(Paris) Behind some great men, there is a big brother. Claude Monet’s older brother, Léon, is at the center of a historic exhibition in Paris illuminating his role in the life and art of the French Impressionist painter.

Léon – a color chemist four years his senior – is now considered to have played a vital role in the emergence of Monet’s commercial success as well as the famous color palette of masterpieces like the Water Lilies series. .

Without his brother Léon, Claude Monet would not have become the artist we know today, according to Géraldine Lefebvre, curator of the exhibition at the Musée du Luxembourg.

His big brother supported him in his early days, when he had no money, customers and was hungry, Lefebvre said. But even more important: the artist’s vivid color palette was created from his brother’s synthetic textile dye colors.

The exhibition is the result of years of research by Mme Lefebvre, who visited Monet’s great-grandchildren, studied family albums and unearthed a masterful portrait of Léon by Claude, which Léon hid in a dusty private collection. This work has never been seen before by the public. The 1874 painting shows Leon with a black suit, a stern expression and flushed cheeks.

The exhibit dispels a long-held view that Claude and his older brother were not close.

“Historians have always thought that the two brothers had nothing to do with each other.

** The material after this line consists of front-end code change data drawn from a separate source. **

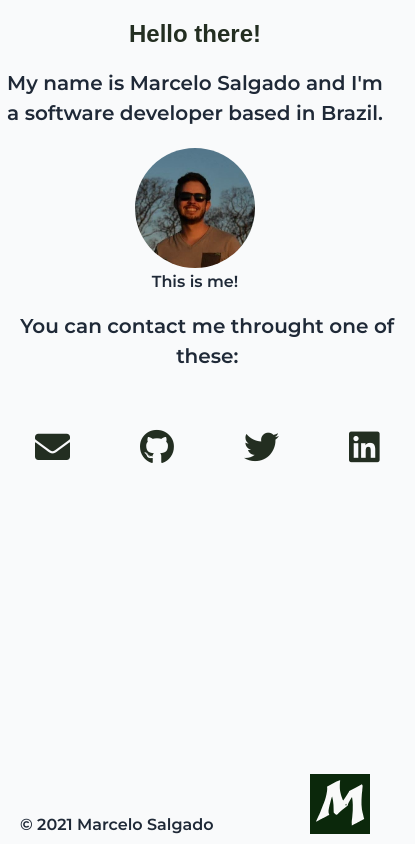
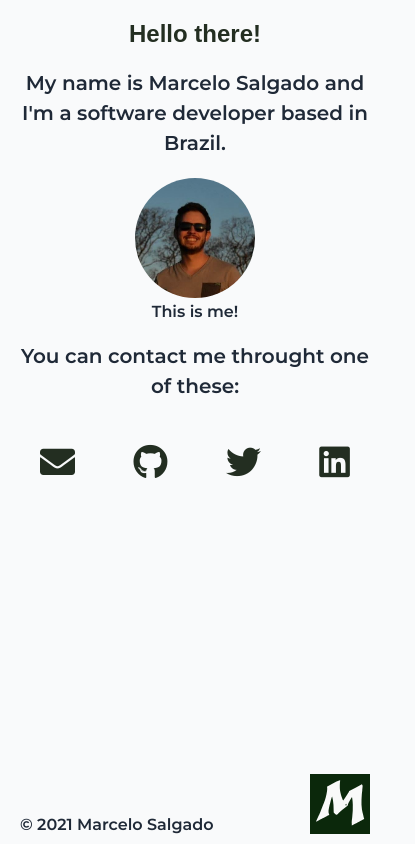
Before and after one commit to msscelo/personalwebsite, a plain HTML site: page index.html in a window 390 px wide. Shown: the whole page, 415 px wide, since content can reach past the window. Drawn offline with Linux system fonts and the light colour scheme; a web font is replaced by a local one.

Commit message:
Fixing horizontal scroll on Firefox mobile

```diff
--- a/css/personalwebsite.css
+++ b/css/personalwebsite.css
@@ -20,8 +20,9 @@ body {
     text-align: center;
     display: flex;
     flex-direction: column;
-    max-width: 920px;
+    max-width: 720px;
     margin: auto;
+    padding: 0px 20px;
 }
 p {
     font-size: 1.25em;
@@ -59,13 +60,13 @@ section {
     align-self: center;
     margin: auto;
     text-align: center;
+    justify-content: space-between;
 }
 #contacts div {
     color: #36573e;
     font-size: 35px;
     padding: 20px;
-    margin: 15px;
-    border-radius: 8px;
+    /* margin: 10px; */
 }
 
 #contacts div a i {
```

It was assumed because there are no photographs of Claude and Léon together, and no correspondence. In fact, they have been incredibly close throughout their lives,” Ms. Lefebvre said.

The brothers had a falling out in the early 1900s and this may explain why no direct record of the relationship exists. “Maybe Leon got rid of the tracks, maybe it was Claude. Maybe it was jealousy. We will never know. It’s a mystery,” she said.

What is now known is that Leon made wine and dined with his younger brother, introduced him to other artists, gave him money and patronized his art – buying it at auction at high prices to bolster its reputation.

“One of the problems was that they shared the family name, it was like (Claude) Monet buying his own works. But it was Léon,” said Professor Frances Fowle, senior curator of French art at the National Galleries of Scotland, Edinburgh.

“This exhibition is important because it highlights Léon Monet, who until now was an invisible figure,” she added. Leon was a key character. »

Léon’s influence went beyond his brother: he financially supported other Impressionists such as Camille Pissarro, Auguste Renoir and Alfred Sisley – some of whom gathered around his table in Rouen, where the wine flowed. Claude followed his brother to Rouen, where he painted his masterpieces for Rouen Cathedral.